▶ [Record extracts]
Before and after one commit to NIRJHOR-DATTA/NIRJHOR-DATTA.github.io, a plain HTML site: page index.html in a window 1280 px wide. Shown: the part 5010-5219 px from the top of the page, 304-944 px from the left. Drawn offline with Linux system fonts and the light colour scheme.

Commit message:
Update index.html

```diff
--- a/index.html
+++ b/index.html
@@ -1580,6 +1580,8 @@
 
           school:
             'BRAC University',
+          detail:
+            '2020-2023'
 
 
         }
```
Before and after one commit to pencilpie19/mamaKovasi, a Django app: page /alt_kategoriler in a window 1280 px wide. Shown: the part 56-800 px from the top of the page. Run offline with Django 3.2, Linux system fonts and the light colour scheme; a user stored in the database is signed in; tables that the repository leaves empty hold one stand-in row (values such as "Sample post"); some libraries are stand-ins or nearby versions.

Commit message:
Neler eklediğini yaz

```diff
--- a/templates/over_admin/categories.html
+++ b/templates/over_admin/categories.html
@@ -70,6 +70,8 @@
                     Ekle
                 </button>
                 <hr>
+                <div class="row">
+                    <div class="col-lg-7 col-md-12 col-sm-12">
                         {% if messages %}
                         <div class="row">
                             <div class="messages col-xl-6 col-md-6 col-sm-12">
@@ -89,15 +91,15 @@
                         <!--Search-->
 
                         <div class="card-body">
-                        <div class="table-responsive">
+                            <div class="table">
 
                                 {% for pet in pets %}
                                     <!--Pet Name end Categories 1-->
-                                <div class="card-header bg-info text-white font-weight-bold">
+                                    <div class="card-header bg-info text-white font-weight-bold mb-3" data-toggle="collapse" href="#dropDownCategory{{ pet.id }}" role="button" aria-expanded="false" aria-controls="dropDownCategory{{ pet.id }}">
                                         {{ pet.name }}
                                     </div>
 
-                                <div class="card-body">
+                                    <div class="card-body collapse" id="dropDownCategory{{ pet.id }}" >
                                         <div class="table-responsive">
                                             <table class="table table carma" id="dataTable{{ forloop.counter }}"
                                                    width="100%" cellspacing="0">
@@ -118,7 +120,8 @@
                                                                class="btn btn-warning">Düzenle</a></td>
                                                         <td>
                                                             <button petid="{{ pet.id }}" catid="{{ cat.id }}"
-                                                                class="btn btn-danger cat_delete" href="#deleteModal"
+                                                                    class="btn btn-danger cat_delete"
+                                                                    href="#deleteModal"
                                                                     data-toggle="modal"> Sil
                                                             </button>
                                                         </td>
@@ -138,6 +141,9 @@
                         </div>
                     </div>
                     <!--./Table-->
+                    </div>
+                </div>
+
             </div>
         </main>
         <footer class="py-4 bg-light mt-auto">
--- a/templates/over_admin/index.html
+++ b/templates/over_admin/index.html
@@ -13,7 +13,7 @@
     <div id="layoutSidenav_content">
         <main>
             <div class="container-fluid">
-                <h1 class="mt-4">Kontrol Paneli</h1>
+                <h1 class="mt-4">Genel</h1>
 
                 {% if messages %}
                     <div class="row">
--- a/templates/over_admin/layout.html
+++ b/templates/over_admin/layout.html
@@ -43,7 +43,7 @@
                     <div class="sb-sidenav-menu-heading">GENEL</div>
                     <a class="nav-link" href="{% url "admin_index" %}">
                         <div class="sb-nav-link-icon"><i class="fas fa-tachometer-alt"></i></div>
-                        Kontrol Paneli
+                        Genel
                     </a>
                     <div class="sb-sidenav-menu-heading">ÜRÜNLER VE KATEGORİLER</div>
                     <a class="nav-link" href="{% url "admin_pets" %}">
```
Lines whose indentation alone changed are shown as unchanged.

▶ [Exercise] Write the records above out again precisely.

▶ [The completed task]
Before and after one commit to NIRJHOR-DATTA/NIRJHOR-DATTA.github.io, a plain HTML site: page index.html in a window 1280 px wide. Shown: the part 5010-5219 px from the top of the page, 304-944 px from the left. Drawn offline with Linux system fonts and the light colour scheme.

Commit message:
Update index.html

```diff
--- a/index.html
+++ b/index.html
@@ -1580,6 +1580,8 @@
 
           school:
             'BRAC University',
+          detail:
+            '2020-2023'
 
 
         }
```
Before and after one commit to pencilpie19/mamaKovasi, a Django app: page /alt_kategoriler in a window 1280 px wide. Shown: the part 56-800 px from the top of the page. Run offline with Django 3.2, Linux system fonts and the light colour scheme; a user stored in the database is signed in; tables that the repository leaves empty hold one stand-in row (values such as "Sample post"); some libraries are stand-ins or nearby versions.

Commit message:
Neler eklediğini yaz

```diff
--- a/templates/over_admin/categories.html
+++ b/templates/over_admin/categories.html
@@ -70,6 +70,8 @@
                     Ekle
                 </button>
                 <hr>
+                <div class="row">
+                    <div class="col-lg-7 col-md-12 col-sm-12">
                         {% if messages %}
                         <div class="row">
                             <div class="messages col-xl-6 col-md-6 col-sm-12">
@@ -89,15 +91,15 @@
                         <!--Search-->
 
                         <div class="card-body">
-                        <div class="table-responsive">
+                            <div class="table">
 
                                 {% for pet in pets %}
                                     <!--Pet Name end Categories 1-->
-                                <div class="card-header bg-info text-white font-weight-bold">
+                                    <div class="card-header bg-info text-white font-weight-bold mb-3" data-toggle="collapse" href="#dropDownCategory{{ pet.id }}" role="button" aria-expanded="false" aria-controls="dropDownCategory{{ pet.id }}">
                                         {{ pet.name }}
                                     </div>
 
-                                <div class="card-body">
+                                    <div class="card-body collapse" id="dropDownCategory{{ pet.id }}" >
                                         <div class="table-responsive">
                                             <table class="table table carma" id="dataTable{{ forloop.counter }}"
                                                    width="100%" cellspacing="0">
@@ -118,7 +120,8 @@
                                                                class="btn btn-warning">Düzenle</a></td>
                                                         <td>
                                                             <button petid="{{ pet.id }}" catid="{{ cat.id }}"
-                                                                class="btn btn-danger cat_delete" href="#deleteModal"
+                                                                    class="btn btn-danger cat_delete"
+                                                                    href="#deleteModal"
                                                                     data-toggle="modal"> Sil
                                                             </button>
                                                         </td>
@@ -138,6 +141,9 @@
                         </div>
                     </div>
                     <!--./Table-->
+                    </div>
+                </div>
+
             </div>
         </main>
         <footer class="py-4 bg-light mt-auto">
--- a/templates/over_admin/index.html
+++ b/templates/over_admin/index.html
@@ -13,7 +13,7 @@
     <div id="layoutSidenav_content">
         <main>
             <div class="container-fluid">
-                <h1 class="mt-4">Kontrol Paneli</h1>
+                <h1 class="mt-4">Genel</h1>
 
                 {% if messages %}
                     <div class="row">
--- a/templates/over_admin/layout.html
+++ b/templates/over_admin/layout.html
@@ -43,7 +43,7 @@
                     <div class="sb-sidenav-menu-heading">GENEL</div>
                     <a class="nav-link" href="{% url "admin_index" %}">
                         <div class="sb-nav-link-icon"><i class="fas fa-tachometer-alt"></i></div>
-                        Kontrol Paneli
+                        Genel
                     </a>
                     <div class="sb-sidenav-menu-heading">ÜRÜNLER VE KATEGORİLER</div>
                     <a class="nav-link" href="{% url "admin_pets" %}">
```
Lines whose indentation alone changed are shown as unchanged.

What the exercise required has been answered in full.